Conclusions: There is a need for pharmacologic options for CeD, either used adjunctively with a GFD for accidental or intentional gluten exposures or for refractory disease.

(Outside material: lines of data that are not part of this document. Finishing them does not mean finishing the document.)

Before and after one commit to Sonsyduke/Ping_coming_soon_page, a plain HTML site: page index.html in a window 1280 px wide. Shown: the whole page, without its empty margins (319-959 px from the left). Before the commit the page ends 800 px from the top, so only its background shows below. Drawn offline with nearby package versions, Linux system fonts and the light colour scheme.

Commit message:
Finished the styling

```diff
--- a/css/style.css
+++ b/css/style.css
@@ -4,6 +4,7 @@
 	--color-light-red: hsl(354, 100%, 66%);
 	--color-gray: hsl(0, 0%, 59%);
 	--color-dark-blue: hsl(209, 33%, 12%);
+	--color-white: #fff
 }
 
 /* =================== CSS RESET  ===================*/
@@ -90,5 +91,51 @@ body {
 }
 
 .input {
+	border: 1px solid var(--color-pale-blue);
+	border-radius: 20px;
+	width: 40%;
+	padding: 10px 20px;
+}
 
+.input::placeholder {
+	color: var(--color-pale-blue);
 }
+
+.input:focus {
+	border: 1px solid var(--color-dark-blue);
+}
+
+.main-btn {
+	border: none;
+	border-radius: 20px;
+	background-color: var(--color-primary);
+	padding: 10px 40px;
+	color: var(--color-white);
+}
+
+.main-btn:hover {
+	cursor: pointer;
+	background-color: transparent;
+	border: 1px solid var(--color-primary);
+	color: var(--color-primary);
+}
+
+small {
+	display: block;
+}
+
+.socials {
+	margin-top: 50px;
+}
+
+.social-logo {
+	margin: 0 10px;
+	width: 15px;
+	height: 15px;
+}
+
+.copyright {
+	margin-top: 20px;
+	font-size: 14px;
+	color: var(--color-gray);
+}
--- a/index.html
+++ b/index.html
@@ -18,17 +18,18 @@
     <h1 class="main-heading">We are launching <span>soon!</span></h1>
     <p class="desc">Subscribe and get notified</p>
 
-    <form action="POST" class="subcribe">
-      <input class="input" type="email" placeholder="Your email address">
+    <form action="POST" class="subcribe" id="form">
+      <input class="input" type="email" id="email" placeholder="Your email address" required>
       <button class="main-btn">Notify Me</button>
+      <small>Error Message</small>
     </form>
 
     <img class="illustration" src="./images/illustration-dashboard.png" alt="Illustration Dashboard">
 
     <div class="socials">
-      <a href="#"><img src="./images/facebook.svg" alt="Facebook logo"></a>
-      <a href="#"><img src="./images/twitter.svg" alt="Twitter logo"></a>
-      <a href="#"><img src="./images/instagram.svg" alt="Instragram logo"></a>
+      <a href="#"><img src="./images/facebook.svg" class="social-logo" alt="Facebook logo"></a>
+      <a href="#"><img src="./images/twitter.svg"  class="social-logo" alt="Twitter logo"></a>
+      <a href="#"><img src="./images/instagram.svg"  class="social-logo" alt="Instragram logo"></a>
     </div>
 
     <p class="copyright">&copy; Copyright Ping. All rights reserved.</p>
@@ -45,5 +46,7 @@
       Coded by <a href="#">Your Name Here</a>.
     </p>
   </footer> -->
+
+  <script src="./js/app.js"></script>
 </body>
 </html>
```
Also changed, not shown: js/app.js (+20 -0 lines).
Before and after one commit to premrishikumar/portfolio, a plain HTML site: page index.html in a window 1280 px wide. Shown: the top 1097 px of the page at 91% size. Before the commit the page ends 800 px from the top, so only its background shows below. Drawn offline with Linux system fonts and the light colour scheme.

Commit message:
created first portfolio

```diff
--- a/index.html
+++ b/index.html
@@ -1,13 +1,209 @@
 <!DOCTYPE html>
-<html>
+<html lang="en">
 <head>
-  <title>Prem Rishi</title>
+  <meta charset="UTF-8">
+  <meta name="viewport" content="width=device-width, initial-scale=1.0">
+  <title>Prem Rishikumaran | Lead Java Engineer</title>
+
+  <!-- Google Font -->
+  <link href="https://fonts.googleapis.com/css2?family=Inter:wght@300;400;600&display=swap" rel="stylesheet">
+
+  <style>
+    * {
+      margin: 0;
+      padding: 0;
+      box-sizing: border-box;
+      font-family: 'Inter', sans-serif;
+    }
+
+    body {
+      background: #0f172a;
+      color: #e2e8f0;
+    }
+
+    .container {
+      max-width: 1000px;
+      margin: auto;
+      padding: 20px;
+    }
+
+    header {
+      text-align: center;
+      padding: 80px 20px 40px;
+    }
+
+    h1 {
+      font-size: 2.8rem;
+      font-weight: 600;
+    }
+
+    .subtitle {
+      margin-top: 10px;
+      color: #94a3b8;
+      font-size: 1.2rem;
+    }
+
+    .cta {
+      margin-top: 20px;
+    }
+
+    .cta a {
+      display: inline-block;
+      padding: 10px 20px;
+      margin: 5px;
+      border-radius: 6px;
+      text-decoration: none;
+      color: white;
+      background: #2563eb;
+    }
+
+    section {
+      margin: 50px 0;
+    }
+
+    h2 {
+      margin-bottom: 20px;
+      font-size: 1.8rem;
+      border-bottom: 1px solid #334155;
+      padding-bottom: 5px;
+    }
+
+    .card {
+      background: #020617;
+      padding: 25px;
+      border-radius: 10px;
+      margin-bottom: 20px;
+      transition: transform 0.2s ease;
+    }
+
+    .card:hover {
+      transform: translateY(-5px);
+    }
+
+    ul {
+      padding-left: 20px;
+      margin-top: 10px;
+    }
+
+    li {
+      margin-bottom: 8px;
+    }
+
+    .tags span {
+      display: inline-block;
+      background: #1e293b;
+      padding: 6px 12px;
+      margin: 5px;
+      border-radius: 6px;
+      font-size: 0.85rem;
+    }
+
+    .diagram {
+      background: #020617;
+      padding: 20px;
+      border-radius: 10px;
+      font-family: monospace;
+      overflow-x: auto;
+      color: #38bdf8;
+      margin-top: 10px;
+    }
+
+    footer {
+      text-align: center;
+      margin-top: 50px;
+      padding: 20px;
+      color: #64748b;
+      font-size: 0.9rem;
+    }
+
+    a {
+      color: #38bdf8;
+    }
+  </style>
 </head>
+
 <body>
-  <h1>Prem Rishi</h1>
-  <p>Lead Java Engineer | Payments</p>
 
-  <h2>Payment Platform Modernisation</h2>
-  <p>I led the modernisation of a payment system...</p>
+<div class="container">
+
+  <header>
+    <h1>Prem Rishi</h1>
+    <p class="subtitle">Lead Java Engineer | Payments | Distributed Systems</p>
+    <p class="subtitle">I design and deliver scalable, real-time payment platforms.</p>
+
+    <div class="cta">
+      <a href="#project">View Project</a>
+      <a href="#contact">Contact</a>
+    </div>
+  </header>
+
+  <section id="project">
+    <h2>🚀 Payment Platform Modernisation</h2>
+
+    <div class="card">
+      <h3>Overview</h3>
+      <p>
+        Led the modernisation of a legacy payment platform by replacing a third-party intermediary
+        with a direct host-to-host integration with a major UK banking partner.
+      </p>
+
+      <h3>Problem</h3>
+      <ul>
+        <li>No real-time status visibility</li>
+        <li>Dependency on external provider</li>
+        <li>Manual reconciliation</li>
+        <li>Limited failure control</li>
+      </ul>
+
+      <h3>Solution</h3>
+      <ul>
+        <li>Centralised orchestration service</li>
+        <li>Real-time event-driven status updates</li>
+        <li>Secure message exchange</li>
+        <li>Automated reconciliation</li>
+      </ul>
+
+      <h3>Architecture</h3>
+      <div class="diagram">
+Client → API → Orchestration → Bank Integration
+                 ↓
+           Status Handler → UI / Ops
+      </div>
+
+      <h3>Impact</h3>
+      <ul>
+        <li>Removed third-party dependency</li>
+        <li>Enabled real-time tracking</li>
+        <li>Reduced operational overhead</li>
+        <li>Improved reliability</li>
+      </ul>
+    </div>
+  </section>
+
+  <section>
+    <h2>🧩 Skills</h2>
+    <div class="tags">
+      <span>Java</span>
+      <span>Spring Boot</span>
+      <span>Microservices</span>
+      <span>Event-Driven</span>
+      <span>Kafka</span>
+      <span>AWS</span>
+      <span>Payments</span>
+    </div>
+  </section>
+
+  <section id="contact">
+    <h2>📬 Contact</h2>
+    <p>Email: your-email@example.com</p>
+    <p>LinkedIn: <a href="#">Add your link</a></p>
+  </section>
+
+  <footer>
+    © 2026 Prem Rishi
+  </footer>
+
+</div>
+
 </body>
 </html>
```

Multiple promising agents are in development, and these trials are likely to lead to approvals for the first generation of pharmacologic agents for CeD within the next 5 years.


Coeliac disease (CeD) is an autoimmune small bowel enteropathy triggered by dietary gluten ingestion in a genetically susceptible host.[1] It is one of the most common, chronic, food-related conditions, affecting ~1% of the population, with rising global incidence and prevalence rates.[2,3] Symptoms typically include chronic diarrhoea, abdominal pain/bloating and weight loss, although silent presentations and extraintestinal manifestations are common.[4] The diagnosis of CeD involves detection of CeD-specific autoantibodies (anti-tissue transglutaminase [TG2]), anti-endomysial antibody [EMA] or anti-deamidated gliadin peptide). Histologic confirmation of small bowel enteropathy remains the gold standard.[5] Approximately 0.31%–0.38% of patients with CeD have refractory CeD (RCD), characterised by persistent malabsorption and villous atrophy despite strict gluten avoidance.[6–8] The true prevalence of RCD has been challenging to ascertain, although it is thought to be a rare condition, as many patients with symptomatically non-responsive CeD (often in the context of inadvertent persistent gluten exposure) or those with slow histologic healing may be misdiagnosed with RCD.[9] However, accurate diagnosis of RCD is important prognostically as patients with type II RCD are at higher risk for developing enteropathy associated lymphoma.[10,11] Compared to the general population, patients with CeD are at increased risk for cardiovascular-related, cancer-related and all-cause mortality.[12]

Currently, the only recommended treatment for CeD is strict adherence to a gluten-free diet (GFD). However, adherence rates vary significantly and are dependent on socioeconomic, disease-related and patient-related factors.[13,14] Inadvertent gluten exposure is inevitable for most patients because of occasional dietary transgressions and potential contamination. Given the near-ubiquity of gluten, strictly adhering to a GFD may result in both nutritional deficits (eg, inadequate fibre, iron, folate and zinc intake) and other nutritional imbalances including overconsumption of dietary fat and foods with high glycaemic index.[15,16] Maintaining a GFD can also exacerbate social isolation, anxiety and disordered eating habits.[17]

These limitations highlight the need for safe and effective pharmacologic therapies for the treatment of CeD. In this review, we summarise the pathogenesis of CeD and describe potential therapeutic targets and the associated therapies currently in development while highlighting the unique challenges of drug development in CeD. Finally, we postulate how medical treatments may change the future for patients with CeD and their role in management paradigms beyond 2021.